Knitting is like sex. If I like you and
you appreciate it, its free.
Other than that, you can't pay me enough.
That is so true. I mostly knit for myself but sometimes I come across something that looks like a fun knit and it's screaming the name of someone I know. If that lucky someone appreciates my little knitted gifts with some appropriate whooping, they might just be in for more knitted gifts.
How: Circular needle 4.0 mm
From: Drops Baby Merino, 227 g
I've long been admiring the intricate cables on Lucy Hagues Morvarch shawl - except that it's not a shawl I would use. Instead, I know someone who loves all thing celtic and any fantasy inspired stuff. When I heard, this person was expecting a baby, I came up with a plan.
Yes, Morvarch is indeed a shawl pattern designed for lace weight yarn. But there's miles and miles of boring stockinette stitch in the shawl and actually everything interesting happens right in the beginning in the center of the shawl. I figured, using heavier yarn, this shawl pattern could be turned into a baby blanket by knitting just the center square of the shawl. And I wasn't wrong.
Few years back I bought beige Drops Baby Merino from the clearence sale of my LYS. The color didn't speak to me so it was headed for the dye pot. My lovely dyeing guru friend insists that I dyed this yarn - though in my memories, I mainly stood by the pot and said green would be great.
The shawl - or in this case, the blanket - starts at the center. It begins with some garter stitch with magical cables on top of it. Once the first cables are done, the rest of the square is shaped with short rows. That way the direction of knitting can be altered and the corners are knitted with stockinette stitch with more magic cables. After this, I threw the rest of the pattern out.

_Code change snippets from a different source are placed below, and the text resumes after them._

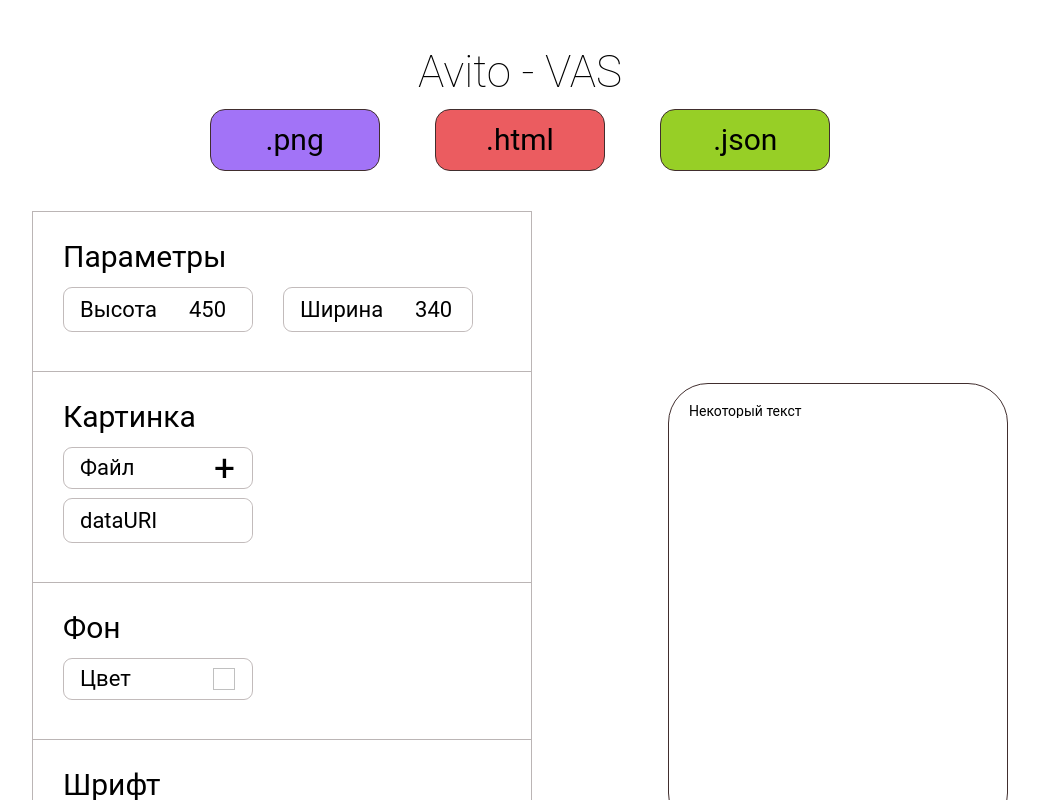
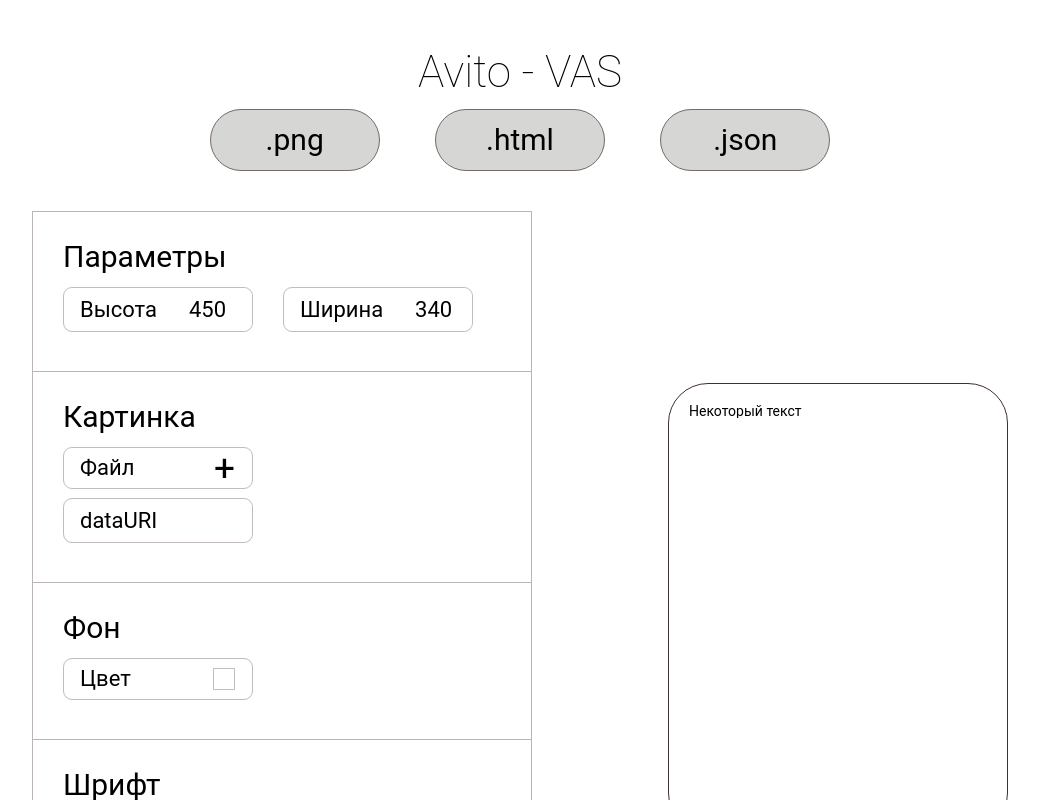
Before and after one commit to DmitriyKhotin/Banner-editor, a React app: page / in a window 1280 px wide. Shown: the top 800 px of the page, without its empty margins (120-1159 px from the left). Built offline with nearby package versions, Linux system fonts and the light colour scheme.

Commit message:
can copy as json, html and download as .png, style buttons

```diff
--- a/package.json
+++ b/package.json
@@ -40,6 +40,7 @@
     "webpack-dev-server": "^3.11.0"
   },
   "dependencies": {
+    "html2canvas": "^1.0.0-rc.7",
     "react": "^17.0.1",
     "react-color": "^2.19.3",
     "react-dom": "^17.0.1",
--- a/src/App/index.tsx
+++ b/src/App/index.tsx
@@ -20,7 +20,6 @@
 
 const StyledWrapper = styled.div`
   display: flex;
-  flex-direction: row-reverse;
   justify-content: space-between;
   align-items: center;
 `;
@@ -32,8 +31,8 @@
       <Header/>
       <ButtonsRow/>
       <StyledWrapper>
+        <BannerSettings/>
         <BannerView/>
-        <BannerSettings/>
       </StyledWrapper>
     </BannerProvider>
   )
--- a/src/ButtonRow/Button/index.tsx
+++ b/src/ButtonRow/Button/index.tsx
@@ -7,9 +7,9 @@
   line-height: 100%;
   padding: 15px 0;
   font-family: Roboto;
-  border-radius: 15px;
-  background-color: ${props => props.color};
-  border: 1px solid #412E2E;
+  border-radius: 35px;
+  background-color: #d6d6d4;
+  border: 1px solid #756969;
   text-align: center;
 
   &:focus {
@@ -19,13 +19,12 @@
 interface Props {
   onClick: () => void
   text: string
-  color: string
 }
 
-const Button: FC<Props> = ({text, onClick, color}) => {
+const Button: FC<Props> = ({text, onClick}) => {
 
   return (
-    <StyledButton onClick={onClick} color={color}>
+    <StyledButton onClick={onClick}>
       {text}
     </StyledButton>
   )
--- a/src/ButtonRow/index.tsx
+++ b/src/ButtonRow/index.tsx
@@ -1,6 +1,8 @@
-import React, {FC} from "react"
+import React, {FC, useContext} from "react"
 import styled from "styled-components"
+import html2canvas from 'html2canvas';
 import Button from "./Button";
+import {BannerContext} from "../providers/BannerProvider";
 
 const ButtonWrapper = styled.div`
   display: flex;
@@ -10,11 +12,45 @@
 `;
 
 const ButtonsRow: FC<{}> = () => {
+  const banner = useContext(BannerContext)
+
+  const download = (filename: string, dataURI: string) => {
+    var element = document.createElement('a');
+    element.setAttribute('href', dataURI);
+    element.setAttribute('download', filename);
+
+    element.style.display = 'none';
+    document.body.appendChild(element);
+
+    element.click();
+
+    document.body.removeChild(element);
+  }
+
+  const saveAsPNG = () => {
+    html2canvas(document.getElementById('banner')).then((canvas) => {
+      download('banner.png', canvas.toDataURL());
+    });
+  }
+
+  const copyAsHtml = () => {
+    navigator.clipboard
+      .writeText(document.getElementById('banner').outerHTML)
+      .then(() => alert('Скопировано'))
+      .catch(() => alert('Ошибка'))
+  }
+
+  const copyAsJson = () => {
+    navigator.clipboard
+      .writeText(JSON.stringify(banner))
+      .then(() => alert('Скопировано'))
+      .catch(() => alert('Ошибка'))
+  }
   return (
     <ButtonWrapper>
-      <Button text='.png' onClick={() => alert('.png')} color='#a273f7'/>
-      <Button text='.html' onClick={() => alert('.html')} color='#eb5c60'/>
-      <Button text='.json' onClick={() => alert('.json')} color='#97cf26'/>
+      <Button text='.png' onClick={saveAsPNG}/>
+      <Button text='.html' onClick={copyAsHtml}/>
+      <Button text='.json' onClick={copyAsJson}/>
     </ButtonWrapper>
   )
 }
```
Also changed, not shown: 1 other file (tests, documents, lock files or other folders).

By this time, the blanket wasn't big enough so I decided on a garter stitch edge. At this point I remembered seeing a blanket with garter stitch edging and cables in the corners that would be a perfect fit for this baby blanket as well. Annoyingly, you couldn't by just the blanket pattern but had to purchase an entire e-book to get it. I didn't feel like spending so much on the mere blanket corners. Luckily, I remembered that I actually own one pattern from the e-book that uses similar cables and figured, I could probably just modify that chart to work with my project.
Turning the shawl pattern to a blanket was easy. All I had to do, was stop at the right time. Instead, modifying a baby cardigan yoke chart to work with the corners of my garter stitch edge, wasn't all that painless. I kept saying to myself how good it is I'm knitting the entire edge all at once so I won't have to remember how I worked the corners. I made the corner cables approximately as in the yoke chart. On every other round I increased one stitch on each side of the cable to make the corners corner shaped.

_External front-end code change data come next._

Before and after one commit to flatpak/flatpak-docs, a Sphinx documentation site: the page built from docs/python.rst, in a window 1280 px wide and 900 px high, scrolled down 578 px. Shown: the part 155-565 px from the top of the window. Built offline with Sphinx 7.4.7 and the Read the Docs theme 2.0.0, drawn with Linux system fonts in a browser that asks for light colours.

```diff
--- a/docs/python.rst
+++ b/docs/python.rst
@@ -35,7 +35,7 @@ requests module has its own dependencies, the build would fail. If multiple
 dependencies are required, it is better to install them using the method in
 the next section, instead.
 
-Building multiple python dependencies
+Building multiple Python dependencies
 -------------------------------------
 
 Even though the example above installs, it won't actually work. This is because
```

Once I had finished the cables, I bound off the edge like this: *k2tog tbl, move the st back onto the left needle*, repeat *-*. This way the bind off edge was elastic enough for easy blocking.
I almost forgot the most important bit! The magic cables. From the shawl pattern, I learned an easy yet incredible trick to make cables that start from nothing and end nowhere. Or can you tell where the cables starter and ended? I thought so! Once I learned the trick, I used it in the corner cables as well. I also picked up a trick for making almost horizontal cables without them putting a strain on the garment. I would say the designer has been sharpening her technique for quite some time. Wow. Just wow.
But perhaps next something a bit more relaxed knitting? Yeah right...